By coincidence, a couple of my brother and sister-in-law’s friends from the University of Miami are vacationing right here in the same town where I’m camped out. So we got together for dinner, which was delightful. As we waited for a table at a restaurant in Harwich, we saw this rainbow over the harbor. The colors were more vivid than I think I have ever seen in a rainbow, and I believe it’s also the first time I’ve seen a rainbow arc all the way from horizon to horizon, with a second partial arc thrown in for good measure. A good omen, I hope!

Shipworld Outpost Nano-Retreat

I have been seriously in need of a writing retreat for a while. Unfortunately, it’s too late in the season to go off camping in the Mothership. For one thing, the campgrounds are all closed for the year; for another, I’ve drained and winterized the plumbing on board, so as not to get frozen pipes when the temperature drops. But does that mean I can’t use the ship at all? NO! Just the other day, I realized I could drive to scenic nearby locations, park, walk around to clear my head, and then retreat to the back of ship to write. I’ve got good lighting, heat if I need it, a decent place to sit, a small table, and a nice sound system. (The navigation of MP3 files on my thumb drive is primitive, though.
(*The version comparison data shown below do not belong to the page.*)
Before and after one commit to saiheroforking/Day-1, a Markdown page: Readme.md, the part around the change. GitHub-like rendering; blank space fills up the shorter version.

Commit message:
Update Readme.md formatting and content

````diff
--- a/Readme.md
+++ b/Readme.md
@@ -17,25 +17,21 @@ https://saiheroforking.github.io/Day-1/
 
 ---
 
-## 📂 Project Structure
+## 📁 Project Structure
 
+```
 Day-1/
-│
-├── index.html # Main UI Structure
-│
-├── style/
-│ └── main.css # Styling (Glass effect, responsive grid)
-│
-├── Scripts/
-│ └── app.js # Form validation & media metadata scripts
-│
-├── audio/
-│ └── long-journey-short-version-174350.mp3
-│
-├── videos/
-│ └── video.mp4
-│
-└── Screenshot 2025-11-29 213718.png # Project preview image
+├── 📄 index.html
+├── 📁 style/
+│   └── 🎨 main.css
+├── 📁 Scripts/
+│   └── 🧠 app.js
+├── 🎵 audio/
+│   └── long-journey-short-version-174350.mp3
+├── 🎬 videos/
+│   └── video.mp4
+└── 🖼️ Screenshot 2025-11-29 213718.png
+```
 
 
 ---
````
I can view the list of tracks on the TV screen, sort of, and use arcane combinations of button presses in an effort to choose what to listen to.)
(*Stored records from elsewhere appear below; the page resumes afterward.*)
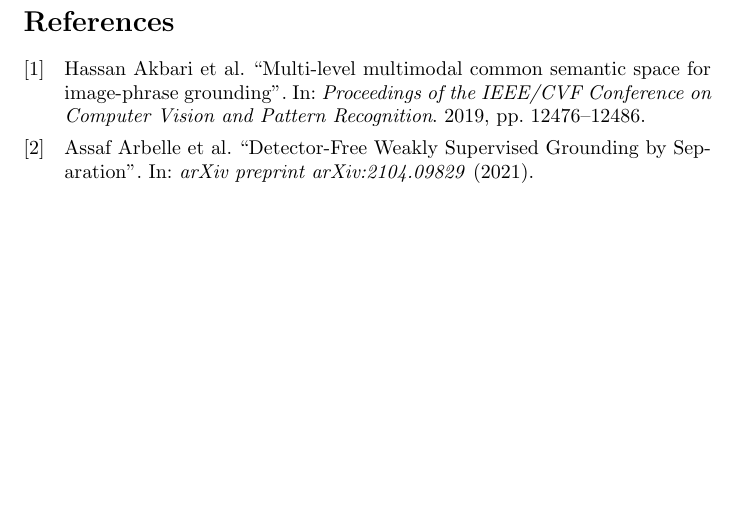
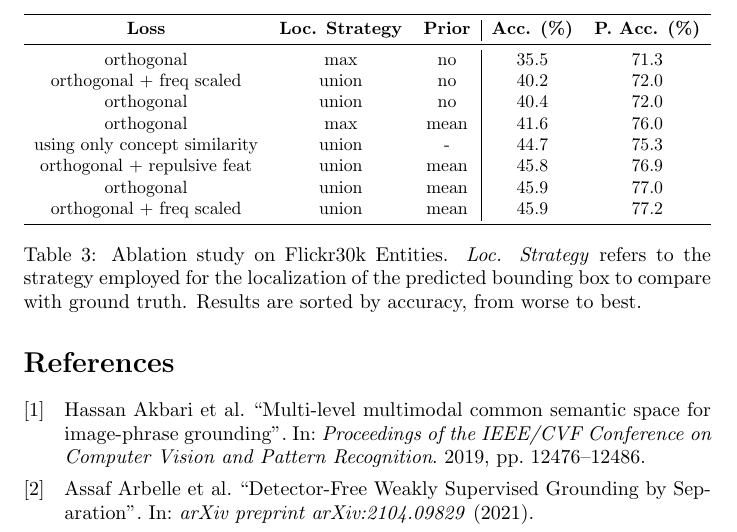
Before and after one commit to lparolari/master-thesis-report, a LaTeX document (report.tex): part of page 8 of 8, cut at the place of the change, the shorter picture padded with empty space. Compiled offline with pdfLaTeX.

Commit message:
feat: ablation study table

```diff
--- a/report.tex
+++ b/report.tex
@@ -429,6 +429,36 @@
 experiments. Usually, results on test set gain $1$\% accuracy wrt
 results on validation set.}
 
+\section{Ablation Study}
+
+\begin{table}
+  \centering
+  %\def\arraystretch{1.5}
+  \resizebox{\textwidth}{!} {%
+  \begin{tabular}{ccc|cc}
+    \toprule
+    \textbf{Loss} & \textbf{Loc. Strategy} & \textbf{Prior} & \textbf{Acc. (\%)} & \textbf{P. Acc. (\%)} \\
+    \midrule
+    orthogonal & max & no & 35.5 & 71.3 \\
+    orthogonal + freq scaled & union & no & 40.2 & 72.0 \\
+    orthogonal & union & no & 40.4 & 72.0 \\
+    orthogonal & max & mean & 41.6 & 76.0 \\
+    using only concept similarity & union & - & 44.7 & 75.3 \\
+    orthogonal + repulsive feat & union & mean & 45.8 & 76.9 \\
+    orthogonal & union & mean & 45.9 & 77.0 \\
+    orthogonal + freq scaled & union & mean & 45.9 & 77.2 \\
+    \bottomrule
+  \end{tabular}}
+  \caption{%
+    Ablation study on Flickr30k Entities. \textit{Loc. Strategy}
+    refers to the strategy employed for the localization of the
+    predicted bounding box to compare with ground truth. Results
+    are sorted by accuracy, from worse to best.
+  }
+  \label{tab:ablation-flickr30k}
+\end{table}
+
+
 \pagebreak
 
 \printbibliography
```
Anyway. The first time out, I went to Minuteman National Park in Lexington. I called that a mini-retreat, because it got me out of my neighborhood. On my way home, wouldn’t you know, the infernal Check Engine came on, so now I’ve got to get that sorted out. But in the meantime, I figured, what’s wrong with retreating to the ship right in my driveway? Nothing. And so, I hereby designate this as a nano-retreat.

The results may not be spectacular, but I’ve done more writing in three of these little sessions than I have in the three weeks preceding, sitting in my office surrounded by distractions. Whatever works.
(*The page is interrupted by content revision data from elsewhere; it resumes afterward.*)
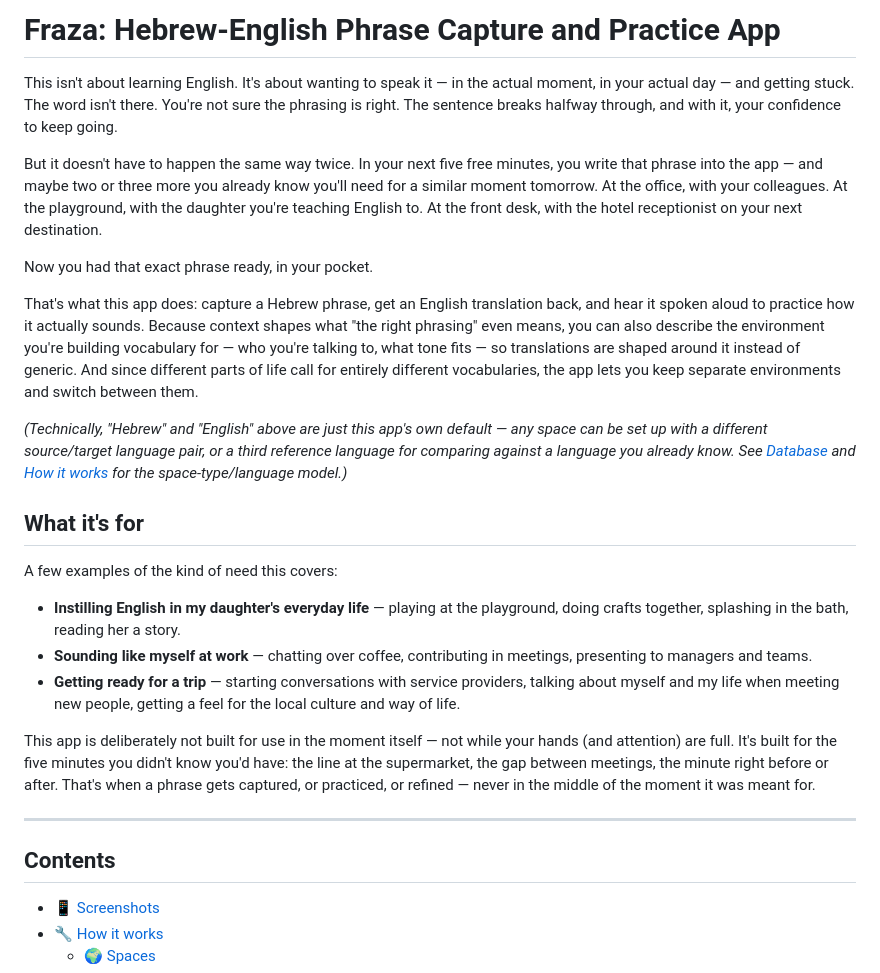
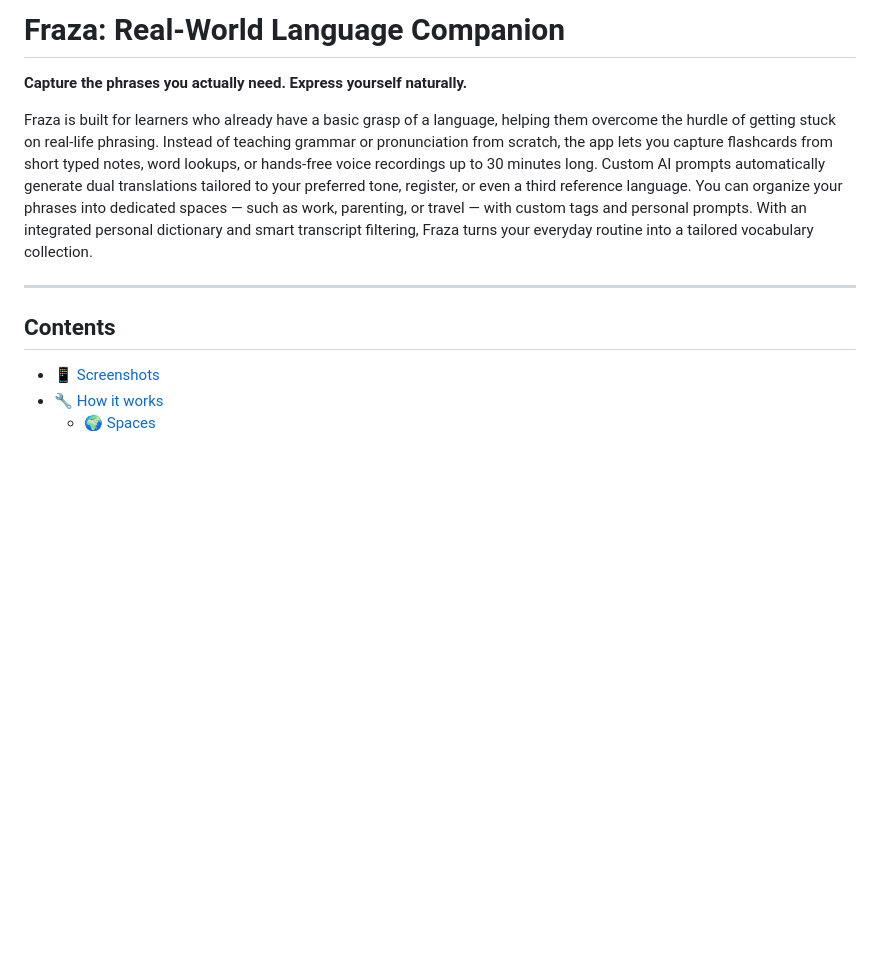
Before and after one commit to RotemHonPauker/EnglishTutor, a Markdown page: README.md, the part around one of its changes. Drawn GitHub-style; blank space fills up the shorter version.

Commit message:
edit README intro

```diff
--- a/README.md
+++ b/README.md
@@ -1,28 +1,13 @@
-# Fraza: Hebrew-English Phrase Capture and Practice App
+# Fraza: Real-World Language Companion
 
-This isn't about learning English. It's about wanting to speak it — in the actual moment, in your actual day — and getting stuck. The word isn't there. You're not sure the phrasing is right. The sentence breaks halfway through, and with it, your confidence to keep going.
+**Capture the phrases you actually need. Express yourself naturally.**
 
-But it doesn't have to happen the same way twice. In your next five free minutes, you write that phrase into the app — and maybe two or three more you already know you'll need for a similar moment tomorrow. At the office, with your colleagues. At the playground, with the daughter you're teaching English to. At the front desk, with the hotel receptionist on your next destination.
-
-Now you had that exact phrase ready, in your pocket.
-
-That's what this app does: capture a Hebrew phrase, get an English translation back, and hear it spoken aloud to practice how it actually sounds. Because context shapes what "the right phrasing" even means, you can also describe the environment you're building vocabulary for — who you're talking to, what tone fits — so translations are shaped around it instead of generic. And since different parts of life call for entirely different vocabularies, the app lets you keep separate environments and switch between them.
-
-_(Technically, "Hebrew" and "English" above are just this app's own default — any space can be set up with a different source/target language pair, or a third reference language for comparing against a language you already know. See [Database](#database) and [How it works](#how-it-works) for the space-type/language model.)_
-
-## What it's for
-
-A few examples of the kind of need this covers:
-
-- **Instilling English in my daughter's everyday life** — playing at the playground, doing crafts together, splashing in the bath, reading her a story.
-- **Sounding like myself at work** — chatting over coffee, contributing in meetings, presenting to managers and teams.
-- **Getting ready for a trip** — starting conversations with service providers, talking about myself and my life when meeting new people, getting a feel for the local culture and way of life.
-
-This app is deliberately not built for use in the moment itself — not while your hands (and attention) are full. It's built for the five minutes you didn't know you'd have: the line at the supermarket, the gap between meetings, the minute right before or after. That's when a phrase gets captured, or practiced, or refined — never in the middle of the moment it was meant for.
+Fraza is built for learners who already have a basic grasp of a language, helping them overcome the hurdle of getting stuck on real-life phrasing. Instead of teaching grammar or pronunciation from scratch, the app lets you capture flashcards from short typed notes, word lookups, or hands-free voice recordings up to 30 minutes long. Custom AI prompts automatically generate dual translations tailored to your preferred tone, register, or even a third reference language. You can organize your phrases into dedicated spaces — such as work, parenting, or travel — with custom tags and personal prompts. With an integrated personal dictionary and smart transcript filtering, Fraza turns your everyday routine into a tailored vocabulary collection.
 
 ---
 
 ## Contents
+
 - [📱 Screenshots](#-screenshots)
 - [🔧 How it works](#-how-it-works)
   - [🌍 Spaces](#-spaces)
```
Also changed, not shown: other parts of README.md (+2 -1 lines).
Also, the house kitchen is nearby. Hoo-ahh!

The Importance of Reading Schedules (Correctly)

posted in: adventures, Mothership 0

Our Mothership, aka Winnebago Era campervan, needed to have some work done on the camper side of things. On advice of our mechanic, I took it to an RV center in Bourne, just across the canal on Cape Cod. It needs to be there for a week, and it’s an hour and a half drive. I did a lot of thinking about how to drop it off without Allysen having to drive all that way behind me to give me a ride home.

My solution was ingenious. Take the train. I packed my bike in the back of the camper, and from the RV center, I biked to a nearby restaurant, the Lobster Trap, and had an early dinner on their outside patio. (Inside, there was no consideration at all to Covid distancing or mask wearing. Seriously, how stupid can people be? Don’t answer that.) Then I stopped for some ice cream and biked a couple of miles toward the tiny platform beside the canal bike road where the Cape Flyer train stops on its way between Boston and Hyannis. I had my ticket; the train features a free bike-carrying car; I had an hour to sit and read. Perfect.

Except… when I pulled up to the crossing by the RR lift bridge, half a mile from my destination, the lights started flashing and I heard a train horn. What’s this? Even as I took a picture, I felt my heart sink. I watched as the Cape Flyer rolled by, close enough to touch, and slow enough to jump aboard if this had been a movie. Rumble rumble, onto the bridge, over the canal, and my ride to Boston was going, going, gone. If there’d been a bike lane on the bridge, I could have chased it to the next station (Buzzard’s Bay, not far beyond). But no.

I whipped out my phone and checked the app. What had gone wrong? Where’s that schedule? There it is, right there! Leave Bourne at 8:35 p.m.! Not at 7:00!

Which, upon closer examination, turned out to be true. On Friday evening. But this was Saturday, and on Saturdays, it left Bourne at 7. And yes, it’s the only train.

Ringa-ringa-ringa… “Hi babe, you feel like taking a little drive in the truck? To Cape Cod? Right now?”

No, let’s not talk about how stupid people can be, okay?